WORK ORDER: Repeat the listing exactly as given, omitting every image.

# # # #

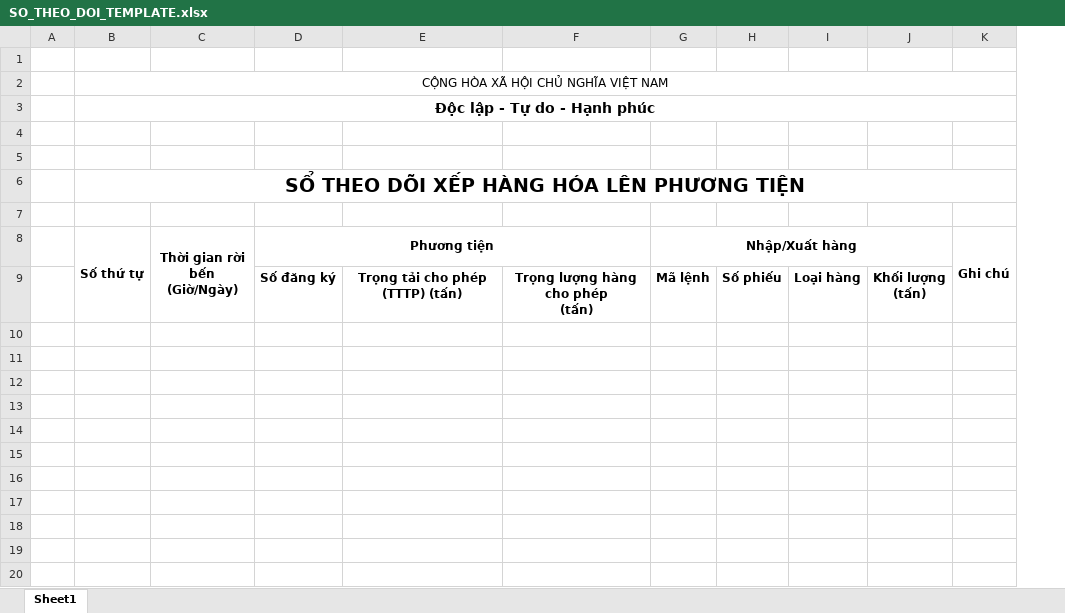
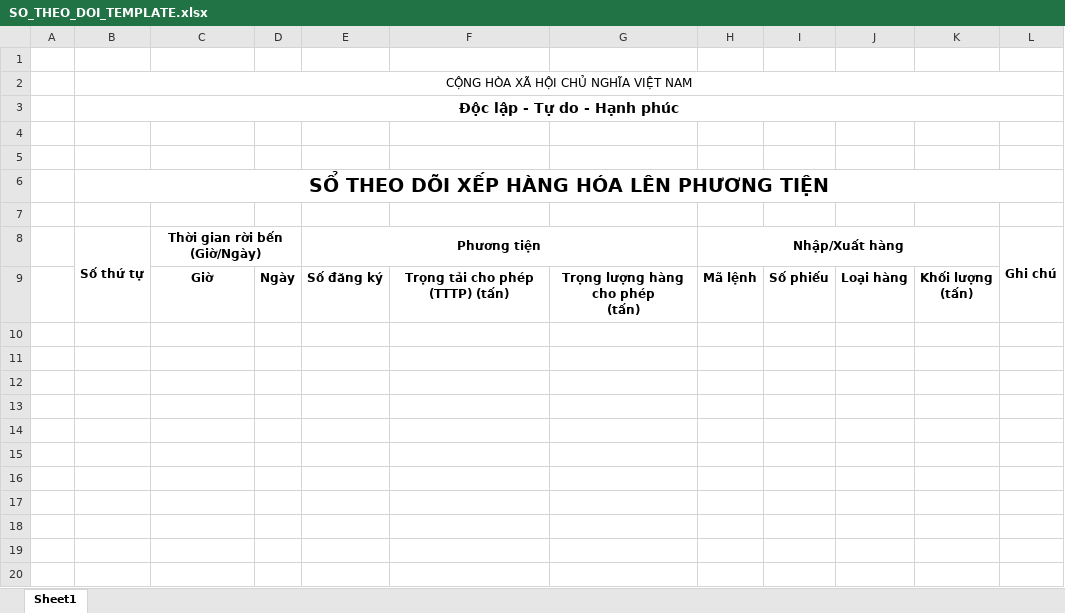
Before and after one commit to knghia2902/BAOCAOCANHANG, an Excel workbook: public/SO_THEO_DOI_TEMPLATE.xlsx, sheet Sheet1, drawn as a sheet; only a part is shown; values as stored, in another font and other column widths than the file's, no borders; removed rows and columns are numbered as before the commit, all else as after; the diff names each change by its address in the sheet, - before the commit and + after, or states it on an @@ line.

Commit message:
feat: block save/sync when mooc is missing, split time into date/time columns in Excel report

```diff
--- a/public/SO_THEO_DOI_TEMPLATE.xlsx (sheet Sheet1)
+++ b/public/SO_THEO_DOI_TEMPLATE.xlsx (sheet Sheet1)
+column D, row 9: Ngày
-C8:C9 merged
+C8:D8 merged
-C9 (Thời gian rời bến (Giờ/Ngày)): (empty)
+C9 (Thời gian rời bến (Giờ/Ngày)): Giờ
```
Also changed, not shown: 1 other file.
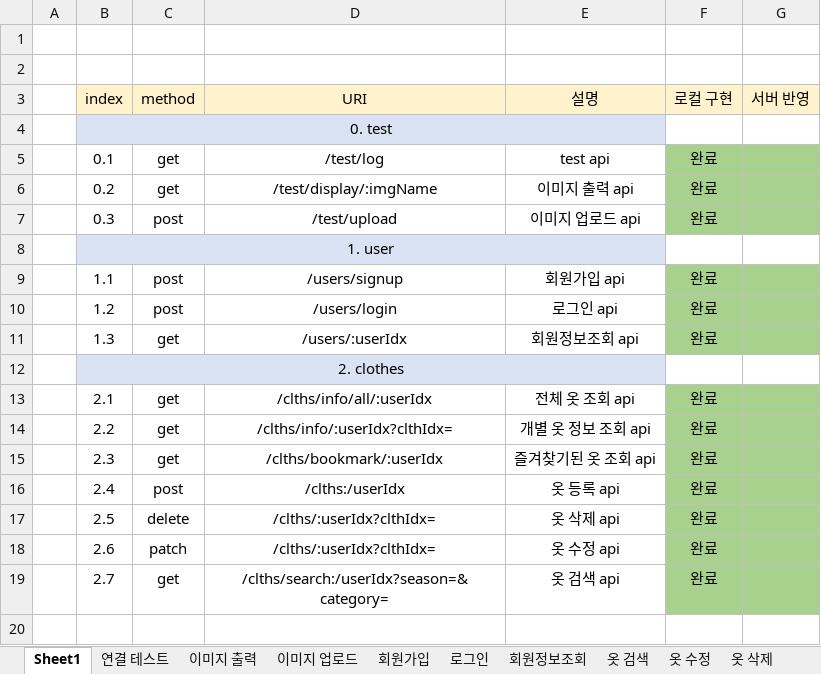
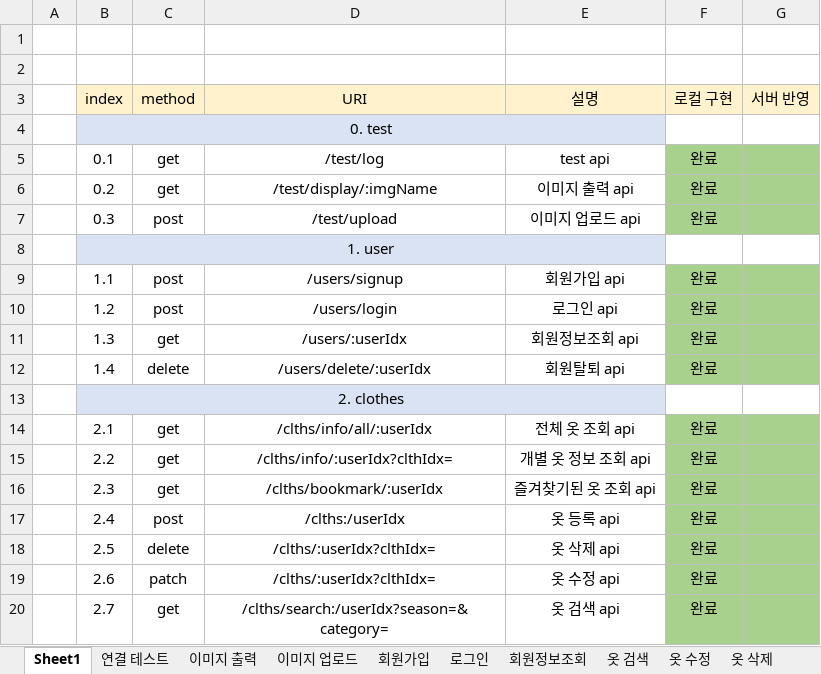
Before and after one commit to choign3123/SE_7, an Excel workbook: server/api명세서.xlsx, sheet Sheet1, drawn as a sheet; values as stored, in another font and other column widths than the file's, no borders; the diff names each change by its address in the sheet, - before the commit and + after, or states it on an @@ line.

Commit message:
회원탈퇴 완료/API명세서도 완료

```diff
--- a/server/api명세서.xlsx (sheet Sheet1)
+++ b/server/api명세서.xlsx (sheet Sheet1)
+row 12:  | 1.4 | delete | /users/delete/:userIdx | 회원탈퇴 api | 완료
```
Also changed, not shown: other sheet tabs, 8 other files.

# # # #

EXPECTED ANSWER:
Before and after one commit to knghia2902/BAOCAOCANHANG, an Excel workbook: public/SO_THEO_DOI_TEMPLATE.xlsx, sheet Sheet1, drawn as a sheet; only a part is shown; values as stored, in another font and other column widths than the file's, no borders; removed rows and columns are numbered as before the commit, all else as after; the diff names each change by its address in the sheet, - before the commit and + after, or states it on an @@ line.

Commit message:
feat: block save/sync when mooc is missing, split time into date/time columns in Excel report

```diff
--- a/public/SO_THEO_DOI_TEMPLATE.xlsx (sheet Sheet1)
+++ b/public/SO_THEO_DOI_TEMPLATE.xlsx (sheet Sheet1)
+column D, row 9: Ngày
-C8:C9 merged
+C8:D8 merged
-C9 (Thời gian rời bến (Giờ/Ngày)): (empty)
+C9 (Thời gian rời bến (Giờ/Ngày)): Giờ
```
Also changed, not shown: 1 other file.
Before and after one commit to choign3123/SE_7, an Excel workbook: server/api명세서.xlsx, sheet Sheet1, drawn as a sheet; values as stored, in another font and other column widths than the file's, no borders; the diff names each change by its address in the sheet, - before the commit and + after, or states it on an @@ line.

Commit message:
회원탈퇴 완료/API명세서도 완료

```diff
--- a/server/api명세서.xlsx (sheet Sheet1)
+++ b/server/api명세서.xlsx (sheet Sheet1)
+row 12:  | 1.4 | delete | /users/delete/:userIdx | 회원탈퇴 api | 완료
```
Also changed, not shown: other sheet tabs, 8 other files.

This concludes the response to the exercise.